You will receive instructions from staff at the interventional radiologist's office at least a day before the procedure. You may have blood drawn for pre-procedure testing at either the hospital or a local clinic. Staff will advise you if changes in your regular medication schedule are necessary. Make sure you let the staff know if you have any allergies to medication or to contrast material that may be used to enhance x-ray images. You will be asked to not eat or drink anything after midnight on the night before your procedure. In most cases you should take any medications that you usually take, especially blood pressure medications. If you are on any blood thinning medication such as Aspirin, Coumadin, Plavix, Lovenox, or Heparin you should check with the staff about when you should stop the medication. If you have any allergies to medications or to contrast material make sure to let the staff know that as well. Be sure to have someone available to drive you home afterwards.

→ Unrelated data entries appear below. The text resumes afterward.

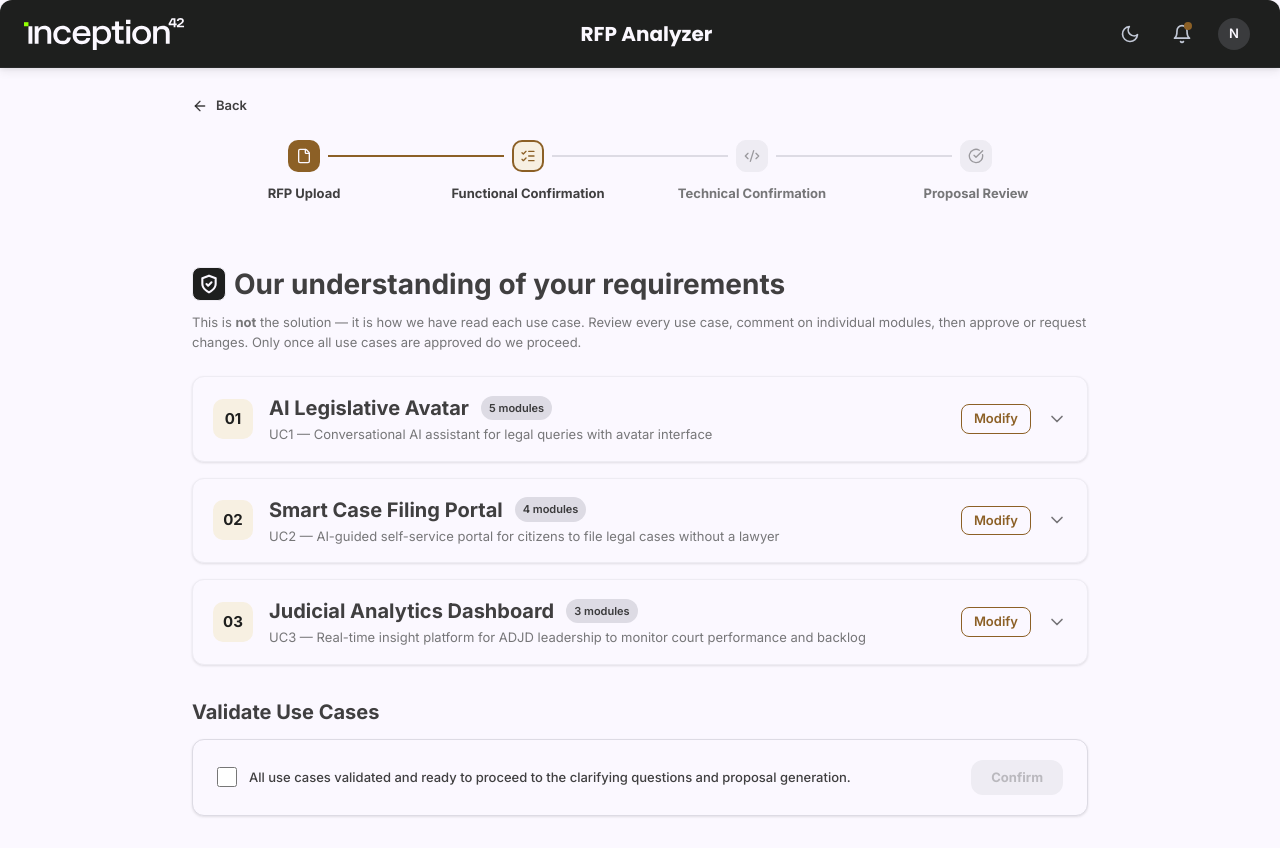
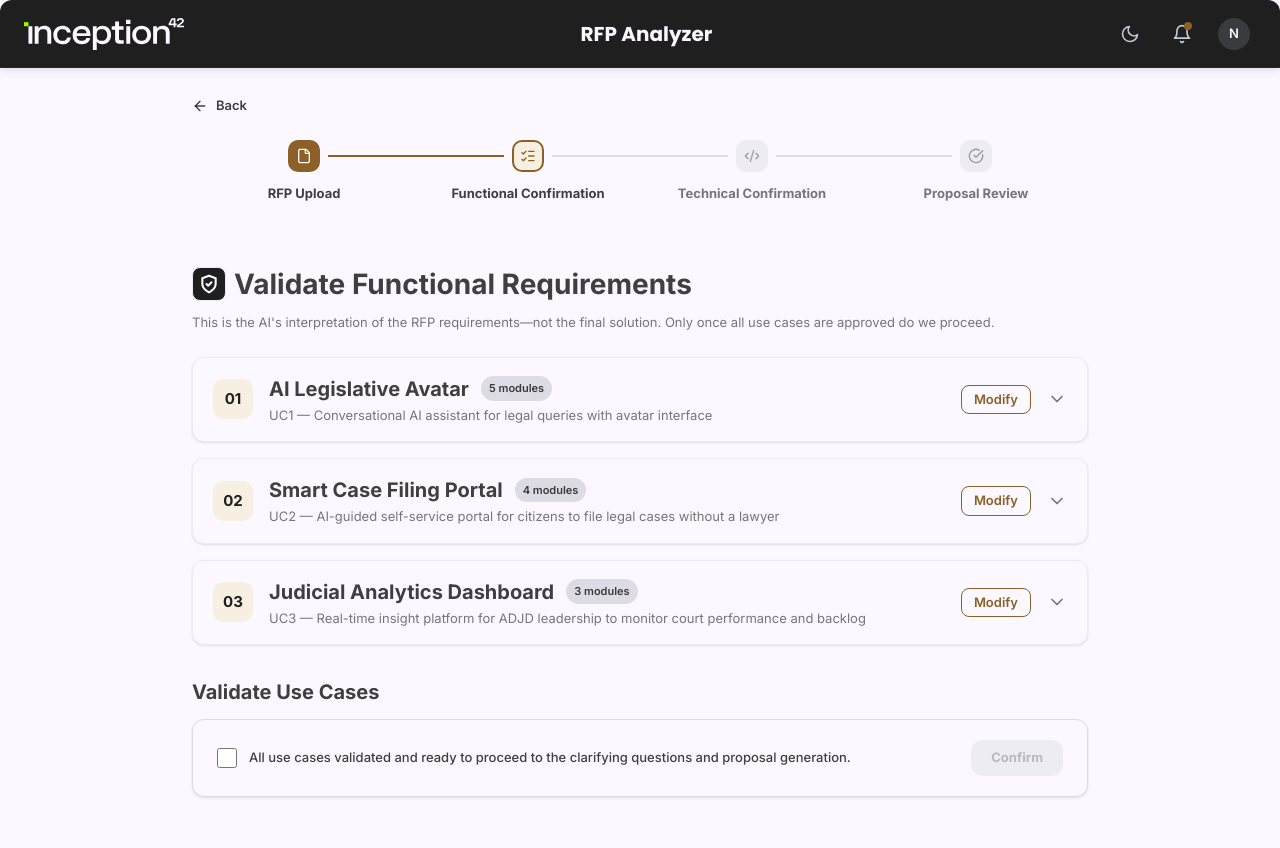
Before and after one commit to narendrapatel989234-arch/RFP_Analyzer, a Next.js app: page /rfp/1 in a window 1280 px wide. Built offline with nearby package versions, Linux system fonts and the light colour scheme.

Commit message:
UX Copy Refinements

```diff
--- a/src/app/rfp/[id]/page.tsx
+++ b/src/app/rfp/[id]/page.tsx
@@ -84,14 +84,13 @@ export default function RFPDetail() {
                   <polyline points="9 12 11 14 15 10" />
                 </svg>
               </div>
-              Our understanding of your requirements
+              {isStage3 ? 'Validate Technical Requirements' : 'Validate Functional Requirements'}
             </h2>
 
             <p className={styles.sectionSubtitle}>
-              This is <strong>not</strong> the solution — it is how we have read
-              each use case. Review every use case, comment on individual
-              modules, then approve or request changes. Only once all use cases
-              are approved do we proceed.
+              {isStage3
+                ? 'Review the technical interpretation for each approved use case. Approve or request changes to continue to the next stage.'
+                : 'This is the AI\'s interpretation of the RFP requirements—not the final solution. Only once all use cases are approved do we proceed.'}
             </p>
 
             {/* Example if you want to display the RFP ID */}
```
Also changed, not shown: 1 other file (tests, documents, lock files or other folders).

HOW DOES THE PROCEDURE WORK?
A venocava filter is designed to trap large blood clots while preserving blood flow. The Interventional Radiologist inserts a catheter into the femoral or jugular vein and injects contrast dye through the catheter to visualize the vein. The IVC filter is then advanced into the venocava vein below the renal vein so it does not obstruct the flow to the kidney. The IVC filter is placed in the inferior venocava so it will catch emboli or blood clots from the lower extremities.
HOW IS THE PROCEDURE PREFORMED?
The radiologist will inject a local anesthetic in the groin or neck and insert a needle and catheter into the vein. Then the IVC filter is inserted.
WHAT WILL I EXPERIENCE DURING THE PROCEDURE?
An IV line will be inserted into your arm so that you can be given a mild sedative and other medications as necessary during the procedure. Although this sedative will make you feel relaxed and drowsy, you will probably remain awake during the procedure. Devices to monitor your heart rate and blood pressure will be attached to your body.
Next, depending on which approach your physician is using for the procedure, your groin or neck will be cleaned, shaved, and numbed with a local anesthetic. The head of your bed will be flat and you will need to lay with your legs straight. You will be asked to take deep breaths in and hold your breaths while x-ray pictures are taken. When the procedure is completed, you will be moved back to the Heart and Vascular Unit. You may feel groggy from the sedative. The catheter insertion site may be bruised and sore. If the catheter was inserted in your groin, you may need to lie in bed with your legs straight for several hours.
For several hours, your catheter site will be checked for bleeding or swelling and your blood pressure and heart rate will be monitored. If a contrast material was used during the procedure, you will urinate often to rid your body of this material. You may be asked to drink extra fluids.
After you return home, you should rest and drink plenty of fluids. You should avoid lifting heavy objects, strenuous exercise, and smoking for at least 24 hours ( and smoking you should avoid permanently since this is the cause of Atherosclerosis). If bleeding begins where the catheter was inserted, you should lie down, apply pressure to the site and call your physician. Any change in color to your leg or arm, pain, or a warm feeling in the area where the catheter was inserted should be reported to your physician.